[Items listed in a dataset]

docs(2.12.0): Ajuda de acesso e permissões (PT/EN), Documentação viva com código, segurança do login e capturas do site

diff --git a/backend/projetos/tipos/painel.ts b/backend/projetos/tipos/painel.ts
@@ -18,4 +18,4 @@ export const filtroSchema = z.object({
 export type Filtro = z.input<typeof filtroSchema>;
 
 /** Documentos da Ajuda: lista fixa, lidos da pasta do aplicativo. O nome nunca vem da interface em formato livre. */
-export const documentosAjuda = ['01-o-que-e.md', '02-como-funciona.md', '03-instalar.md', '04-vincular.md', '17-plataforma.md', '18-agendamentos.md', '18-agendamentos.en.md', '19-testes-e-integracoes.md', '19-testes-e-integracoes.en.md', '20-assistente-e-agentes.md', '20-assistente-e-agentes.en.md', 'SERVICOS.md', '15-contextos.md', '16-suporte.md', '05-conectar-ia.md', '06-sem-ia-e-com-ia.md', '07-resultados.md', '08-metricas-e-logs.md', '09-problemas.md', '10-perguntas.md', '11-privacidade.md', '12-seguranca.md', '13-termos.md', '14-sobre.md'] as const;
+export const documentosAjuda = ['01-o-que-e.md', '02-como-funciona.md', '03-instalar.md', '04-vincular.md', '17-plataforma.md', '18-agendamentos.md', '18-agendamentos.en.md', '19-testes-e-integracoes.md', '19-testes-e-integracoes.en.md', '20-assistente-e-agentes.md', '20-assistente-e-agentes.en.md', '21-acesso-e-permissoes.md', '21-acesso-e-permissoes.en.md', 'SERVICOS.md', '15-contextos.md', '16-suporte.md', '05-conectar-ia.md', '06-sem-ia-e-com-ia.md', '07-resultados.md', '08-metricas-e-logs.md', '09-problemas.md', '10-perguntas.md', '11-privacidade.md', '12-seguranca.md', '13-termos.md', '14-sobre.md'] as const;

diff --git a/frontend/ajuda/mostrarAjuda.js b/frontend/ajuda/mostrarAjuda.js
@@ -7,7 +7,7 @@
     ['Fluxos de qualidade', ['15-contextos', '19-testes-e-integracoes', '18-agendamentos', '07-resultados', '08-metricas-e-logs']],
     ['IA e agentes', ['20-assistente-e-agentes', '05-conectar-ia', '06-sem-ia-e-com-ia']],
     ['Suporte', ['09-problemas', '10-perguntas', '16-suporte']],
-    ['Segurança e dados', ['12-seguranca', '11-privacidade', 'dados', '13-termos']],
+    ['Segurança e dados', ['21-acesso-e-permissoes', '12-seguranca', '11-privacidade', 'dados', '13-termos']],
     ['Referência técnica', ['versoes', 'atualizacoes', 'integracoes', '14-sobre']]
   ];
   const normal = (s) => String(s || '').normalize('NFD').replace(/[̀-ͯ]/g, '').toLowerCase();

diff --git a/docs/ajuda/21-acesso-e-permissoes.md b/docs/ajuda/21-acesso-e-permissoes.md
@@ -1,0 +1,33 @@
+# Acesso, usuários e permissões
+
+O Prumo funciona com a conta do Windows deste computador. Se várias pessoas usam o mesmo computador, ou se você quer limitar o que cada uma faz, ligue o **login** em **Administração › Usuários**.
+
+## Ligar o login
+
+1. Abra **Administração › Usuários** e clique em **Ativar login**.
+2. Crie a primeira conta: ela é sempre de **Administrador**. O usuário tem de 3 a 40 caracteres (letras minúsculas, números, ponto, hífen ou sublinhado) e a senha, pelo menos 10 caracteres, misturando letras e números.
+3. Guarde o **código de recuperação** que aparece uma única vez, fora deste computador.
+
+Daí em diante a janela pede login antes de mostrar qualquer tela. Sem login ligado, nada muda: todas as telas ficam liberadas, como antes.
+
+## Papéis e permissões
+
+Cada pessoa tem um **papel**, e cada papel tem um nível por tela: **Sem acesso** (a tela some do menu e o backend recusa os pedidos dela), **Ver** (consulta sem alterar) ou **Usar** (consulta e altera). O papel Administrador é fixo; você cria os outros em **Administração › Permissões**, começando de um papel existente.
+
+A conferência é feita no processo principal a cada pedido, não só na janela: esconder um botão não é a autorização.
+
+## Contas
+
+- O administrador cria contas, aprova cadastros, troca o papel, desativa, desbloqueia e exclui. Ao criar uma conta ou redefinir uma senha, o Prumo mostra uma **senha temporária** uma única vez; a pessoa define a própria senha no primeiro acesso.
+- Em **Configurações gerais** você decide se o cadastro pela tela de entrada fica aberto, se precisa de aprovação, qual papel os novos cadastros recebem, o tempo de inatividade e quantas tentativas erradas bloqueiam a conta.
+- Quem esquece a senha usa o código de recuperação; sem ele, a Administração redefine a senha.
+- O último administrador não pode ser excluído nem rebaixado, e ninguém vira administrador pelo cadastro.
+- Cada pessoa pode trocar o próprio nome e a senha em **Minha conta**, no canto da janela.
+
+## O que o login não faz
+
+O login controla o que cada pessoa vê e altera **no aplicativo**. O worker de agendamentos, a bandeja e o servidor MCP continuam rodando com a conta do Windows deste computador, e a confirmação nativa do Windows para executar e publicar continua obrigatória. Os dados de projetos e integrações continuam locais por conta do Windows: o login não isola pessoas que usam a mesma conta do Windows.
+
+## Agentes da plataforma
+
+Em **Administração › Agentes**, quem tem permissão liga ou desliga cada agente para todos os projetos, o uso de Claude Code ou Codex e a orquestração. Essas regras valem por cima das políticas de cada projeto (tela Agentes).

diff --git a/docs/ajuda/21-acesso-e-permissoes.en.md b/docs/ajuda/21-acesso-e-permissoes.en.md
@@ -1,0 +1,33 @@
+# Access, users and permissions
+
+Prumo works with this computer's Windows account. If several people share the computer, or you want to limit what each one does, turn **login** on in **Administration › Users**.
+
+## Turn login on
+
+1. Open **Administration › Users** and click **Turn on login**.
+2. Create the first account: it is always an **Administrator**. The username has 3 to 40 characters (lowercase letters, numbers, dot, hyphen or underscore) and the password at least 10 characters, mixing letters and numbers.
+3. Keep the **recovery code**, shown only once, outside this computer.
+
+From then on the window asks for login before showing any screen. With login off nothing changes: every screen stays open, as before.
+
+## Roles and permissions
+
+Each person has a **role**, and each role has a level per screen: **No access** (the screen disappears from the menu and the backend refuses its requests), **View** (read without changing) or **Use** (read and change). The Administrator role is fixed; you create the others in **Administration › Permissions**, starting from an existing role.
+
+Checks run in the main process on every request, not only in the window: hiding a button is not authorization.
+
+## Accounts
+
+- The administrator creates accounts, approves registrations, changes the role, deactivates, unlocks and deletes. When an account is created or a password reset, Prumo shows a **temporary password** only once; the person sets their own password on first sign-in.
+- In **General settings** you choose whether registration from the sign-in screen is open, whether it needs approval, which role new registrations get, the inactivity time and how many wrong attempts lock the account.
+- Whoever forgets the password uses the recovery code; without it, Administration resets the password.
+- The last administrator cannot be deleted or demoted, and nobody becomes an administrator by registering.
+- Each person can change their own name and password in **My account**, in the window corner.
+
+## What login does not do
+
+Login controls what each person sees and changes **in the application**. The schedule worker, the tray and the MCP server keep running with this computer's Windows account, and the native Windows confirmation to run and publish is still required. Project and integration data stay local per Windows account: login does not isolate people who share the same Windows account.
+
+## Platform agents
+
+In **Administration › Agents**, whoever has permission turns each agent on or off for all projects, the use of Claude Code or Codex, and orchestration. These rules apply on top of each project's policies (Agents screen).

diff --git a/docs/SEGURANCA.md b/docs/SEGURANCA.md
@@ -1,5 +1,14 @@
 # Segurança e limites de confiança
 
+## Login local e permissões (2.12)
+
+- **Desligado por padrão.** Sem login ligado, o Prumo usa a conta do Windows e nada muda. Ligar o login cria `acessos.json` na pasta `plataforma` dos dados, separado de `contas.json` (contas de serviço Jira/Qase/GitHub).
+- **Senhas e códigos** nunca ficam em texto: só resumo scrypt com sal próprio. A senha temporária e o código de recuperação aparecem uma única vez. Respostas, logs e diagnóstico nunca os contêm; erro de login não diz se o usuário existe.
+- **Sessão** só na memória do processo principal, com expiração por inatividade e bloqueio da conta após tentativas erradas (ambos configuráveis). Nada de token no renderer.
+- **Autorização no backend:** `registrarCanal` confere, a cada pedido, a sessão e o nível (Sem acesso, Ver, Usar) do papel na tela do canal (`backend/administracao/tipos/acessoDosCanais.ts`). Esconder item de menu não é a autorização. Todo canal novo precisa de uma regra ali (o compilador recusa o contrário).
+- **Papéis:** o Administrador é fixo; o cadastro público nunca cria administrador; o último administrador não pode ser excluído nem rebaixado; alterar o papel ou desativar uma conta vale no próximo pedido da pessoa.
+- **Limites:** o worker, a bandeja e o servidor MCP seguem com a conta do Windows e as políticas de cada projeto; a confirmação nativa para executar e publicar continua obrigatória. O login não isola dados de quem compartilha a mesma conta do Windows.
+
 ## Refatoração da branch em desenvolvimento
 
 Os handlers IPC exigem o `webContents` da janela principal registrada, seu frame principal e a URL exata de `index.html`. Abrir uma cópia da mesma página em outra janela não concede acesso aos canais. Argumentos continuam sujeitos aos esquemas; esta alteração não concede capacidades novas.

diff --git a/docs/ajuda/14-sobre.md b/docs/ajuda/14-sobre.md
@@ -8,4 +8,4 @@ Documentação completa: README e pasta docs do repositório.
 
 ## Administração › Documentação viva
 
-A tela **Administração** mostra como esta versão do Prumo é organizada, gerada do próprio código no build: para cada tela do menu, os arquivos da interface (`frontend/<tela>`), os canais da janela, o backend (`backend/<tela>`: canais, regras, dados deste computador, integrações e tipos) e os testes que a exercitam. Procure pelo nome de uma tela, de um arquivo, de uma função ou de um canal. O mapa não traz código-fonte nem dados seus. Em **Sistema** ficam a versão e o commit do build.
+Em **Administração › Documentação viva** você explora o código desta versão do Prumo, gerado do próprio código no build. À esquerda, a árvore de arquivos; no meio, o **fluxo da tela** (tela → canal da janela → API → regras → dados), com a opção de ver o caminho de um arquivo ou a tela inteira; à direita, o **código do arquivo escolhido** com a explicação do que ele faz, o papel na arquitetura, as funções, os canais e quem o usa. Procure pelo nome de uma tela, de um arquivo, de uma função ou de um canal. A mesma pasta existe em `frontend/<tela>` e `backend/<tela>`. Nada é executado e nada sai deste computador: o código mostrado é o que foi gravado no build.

■ Assigned task: Copy out the lines of the data where the word "recovery" can be found.

■ Worked solution:
+3. Keep the **recovery code**, shown only once, outside this computer.
+- Whoever forgets the password uses the recovery code; without it, Administration resets the password.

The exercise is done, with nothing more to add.